Language Selection

English French German Italian Portuguese Spanish

First OpenSolaris derivative in the wild

Filed under
OS

Dubbed 'SchilliX' after its principal developer, veteran German open source programmer Jorg Schilling, the operating system has been in development for four months with the approval of Sun Microsystems.

SchilliX allows users to try out OpenSolaris for themselves without installing it to their hard disk, as it can be run directly from a CD-ROM. However, it can also be installed onto a hard disk or a sizeable USB storage device.

Announcing the initial release of his project on his blog, Schilling said he had supplemented the OpenSolaris code with additional material to achieve a workable system.
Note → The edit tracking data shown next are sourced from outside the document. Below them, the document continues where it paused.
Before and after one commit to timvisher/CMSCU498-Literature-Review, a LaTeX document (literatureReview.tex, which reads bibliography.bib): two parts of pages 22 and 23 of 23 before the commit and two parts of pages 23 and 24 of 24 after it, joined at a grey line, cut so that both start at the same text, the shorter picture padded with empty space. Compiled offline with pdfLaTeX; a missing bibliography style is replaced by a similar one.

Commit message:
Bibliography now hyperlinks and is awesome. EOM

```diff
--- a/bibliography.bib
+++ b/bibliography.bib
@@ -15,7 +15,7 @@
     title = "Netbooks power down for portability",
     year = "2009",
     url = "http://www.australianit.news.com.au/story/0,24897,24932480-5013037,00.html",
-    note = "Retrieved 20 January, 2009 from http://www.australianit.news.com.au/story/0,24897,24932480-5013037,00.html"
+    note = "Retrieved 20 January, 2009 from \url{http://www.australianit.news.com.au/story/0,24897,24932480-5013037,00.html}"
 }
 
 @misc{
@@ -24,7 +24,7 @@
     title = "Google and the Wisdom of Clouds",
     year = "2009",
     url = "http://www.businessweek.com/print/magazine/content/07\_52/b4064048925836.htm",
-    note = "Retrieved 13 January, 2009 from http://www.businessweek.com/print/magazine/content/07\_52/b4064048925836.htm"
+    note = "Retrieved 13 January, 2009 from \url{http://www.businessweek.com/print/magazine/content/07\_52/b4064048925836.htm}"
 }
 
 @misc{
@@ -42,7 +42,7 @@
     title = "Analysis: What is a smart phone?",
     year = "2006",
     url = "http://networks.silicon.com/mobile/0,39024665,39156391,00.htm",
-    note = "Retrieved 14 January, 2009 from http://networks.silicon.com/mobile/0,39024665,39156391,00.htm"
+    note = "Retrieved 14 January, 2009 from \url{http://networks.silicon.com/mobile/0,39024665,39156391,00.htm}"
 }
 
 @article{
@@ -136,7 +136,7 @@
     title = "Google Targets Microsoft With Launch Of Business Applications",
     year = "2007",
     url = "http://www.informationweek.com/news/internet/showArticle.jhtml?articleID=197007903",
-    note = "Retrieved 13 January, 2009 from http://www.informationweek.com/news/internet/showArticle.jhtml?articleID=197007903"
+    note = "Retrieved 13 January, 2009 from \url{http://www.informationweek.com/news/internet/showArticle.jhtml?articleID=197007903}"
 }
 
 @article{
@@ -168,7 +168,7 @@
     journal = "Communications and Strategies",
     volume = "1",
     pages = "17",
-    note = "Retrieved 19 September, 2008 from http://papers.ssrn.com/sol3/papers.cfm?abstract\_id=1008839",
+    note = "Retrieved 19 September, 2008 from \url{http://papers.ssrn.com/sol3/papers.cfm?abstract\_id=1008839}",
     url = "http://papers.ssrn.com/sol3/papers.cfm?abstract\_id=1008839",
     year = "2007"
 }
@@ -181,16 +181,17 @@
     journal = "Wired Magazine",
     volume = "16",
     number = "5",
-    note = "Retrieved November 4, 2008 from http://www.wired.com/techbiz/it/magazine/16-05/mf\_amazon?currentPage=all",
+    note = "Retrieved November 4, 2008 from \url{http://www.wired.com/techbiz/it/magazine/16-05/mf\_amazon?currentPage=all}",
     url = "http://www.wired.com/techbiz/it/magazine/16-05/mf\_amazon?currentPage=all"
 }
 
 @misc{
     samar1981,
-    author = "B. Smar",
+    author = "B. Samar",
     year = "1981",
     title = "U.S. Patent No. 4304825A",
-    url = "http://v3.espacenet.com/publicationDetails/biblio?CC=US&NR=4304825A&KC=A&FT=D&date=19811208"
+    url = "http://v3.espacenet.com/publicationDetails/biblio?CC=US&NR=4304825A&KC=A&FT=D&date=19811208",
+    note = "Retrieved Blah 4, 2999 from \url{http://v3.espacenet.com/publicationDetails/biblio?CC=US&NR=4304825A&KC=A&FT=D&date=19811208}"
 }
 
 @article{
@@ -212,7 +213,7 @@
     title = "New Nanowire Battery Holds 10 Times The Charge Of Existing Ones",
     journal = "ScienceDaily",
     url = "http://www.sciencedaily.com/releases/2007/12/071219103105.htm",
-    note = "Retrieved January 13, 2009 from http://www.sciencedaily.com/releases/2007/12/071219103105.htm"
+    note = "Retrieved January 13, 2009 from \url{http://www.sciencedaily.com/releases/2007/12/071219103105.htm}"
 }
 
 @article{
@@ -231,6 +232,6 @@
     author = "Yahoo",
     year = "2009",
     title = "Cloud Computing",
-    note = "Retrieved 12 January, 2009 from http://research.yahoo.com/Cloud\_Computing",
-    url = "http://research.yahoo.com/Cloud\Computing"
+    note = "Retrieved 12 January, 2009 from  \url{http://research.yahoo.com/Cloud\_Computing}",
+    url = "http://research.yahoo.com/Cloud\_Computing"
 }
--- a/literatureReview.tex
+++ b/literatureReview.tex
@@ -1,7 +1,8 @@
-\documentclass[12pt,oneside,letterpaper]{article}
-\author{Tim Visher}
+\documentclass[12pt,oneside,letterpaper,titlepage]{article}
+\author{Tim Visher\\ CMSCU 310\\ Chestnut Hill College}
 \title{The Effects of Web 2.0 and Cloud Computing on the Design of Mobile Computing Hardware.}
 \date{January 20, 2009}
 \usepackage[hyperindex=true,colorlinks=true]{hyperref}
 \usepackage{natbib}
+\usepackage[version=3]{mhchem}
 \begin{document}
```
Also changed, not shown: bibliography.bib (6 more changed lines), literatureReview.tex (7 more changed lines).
While the programmer drew most of the extra software from open source projects like FreeBSD, he had developed some himself.

"The main goal was to implement as much source/binary compatibility to Sun Solaris as possible," he said, noting this was a tough task.

Schilling said the aim of developing SchilliX was to help people discover OpenSolaris. "When installed on a hard drive, it also allows developers to develop and compile code in a pure OpenSolaris environment," he said.

The project's Web site makes it clear SchilliX is not only intended for the technically-minded.

"OpenSolaris, and in this case, the SchilliX distribution are projects which will improve the use of Solaris on the typical desktop PC," it states. "These projects will show non-technical people that there is an operating system which is very useful for their work".

The distribution includes common open source software like the popular gcc compiler, and even Schilling's own CD burning program cdrecord. It has been licensed under Sun's own Common Development and Distribution Licence (CDDL).

SchilliX is currently available in English and German, and requires at least 256MB of memory to run. It is designed to run on common 32 and 64-bit x86-based platforms from Intel and AMD, although it does not currently boot on the AMD64 chipset. Installing the distribution on a hard disk requires at least 1 gigabyte of space.

Source.

More in Tux Machines

Ubuntu's answer to Android is finally here, but it still needs work

At long last, the first Ubuntu phones are here. It's been more than two years since Canonical first showed off its Linux-based mobile platform, and fans have been clamoring for consumer devices ever since. The Ubuntu Edge never made its ambitious $32 million crowdfunding target, and the first handsets from BQ and Meizu were delayed last year. But finally, it's all starting to come together. BQ has started selling its "Aquaris E4.5 Ubuntu Edition" in Europe and Meizu shouldn't be too far behind with its modified MX4. Read more

Red Hat Enterprise Linux 7.1 Officially Released with Support for Linux Containers

Red Hat was proud to announce earlier today, March 5, the availability of the first maintenance release of its Red Hat Enterprise Linux 7 operating system for computers, used in numerous enterprises worldwide. Red Hat Enterprise Linux 7.1 contains a great amount of bug fixes and improvements over the previous release, as well as various new features. Read more Also: iSER target should work fine in RHEL 7.1

Help: Linux to the rescue of older operating systems

As you know, when someone offers free stuff, we give it a few weeks in order to give each group, organization or individual in need a chance to respond. That’s what we’ll do with Mary Greenfield’s generous offer to donate free fabric, so give it another week and then we’ll forward responses to her. One of the most rewarding aspects of writing this column is realizing that it generates discussion, and here’s a response to that question about updates for an older computer running Windows ME... Read more

Open source used to manage Figueres’ environment

The Spanish town of Figueres is relying on free and open source software to help manage its urban and natural environment. Fisersa Ecoserveis, an environmental company, is using a range of open source solutions to create, update and manage interactive geographic maps, used for monitoring and planning the city’s green spaces. Read more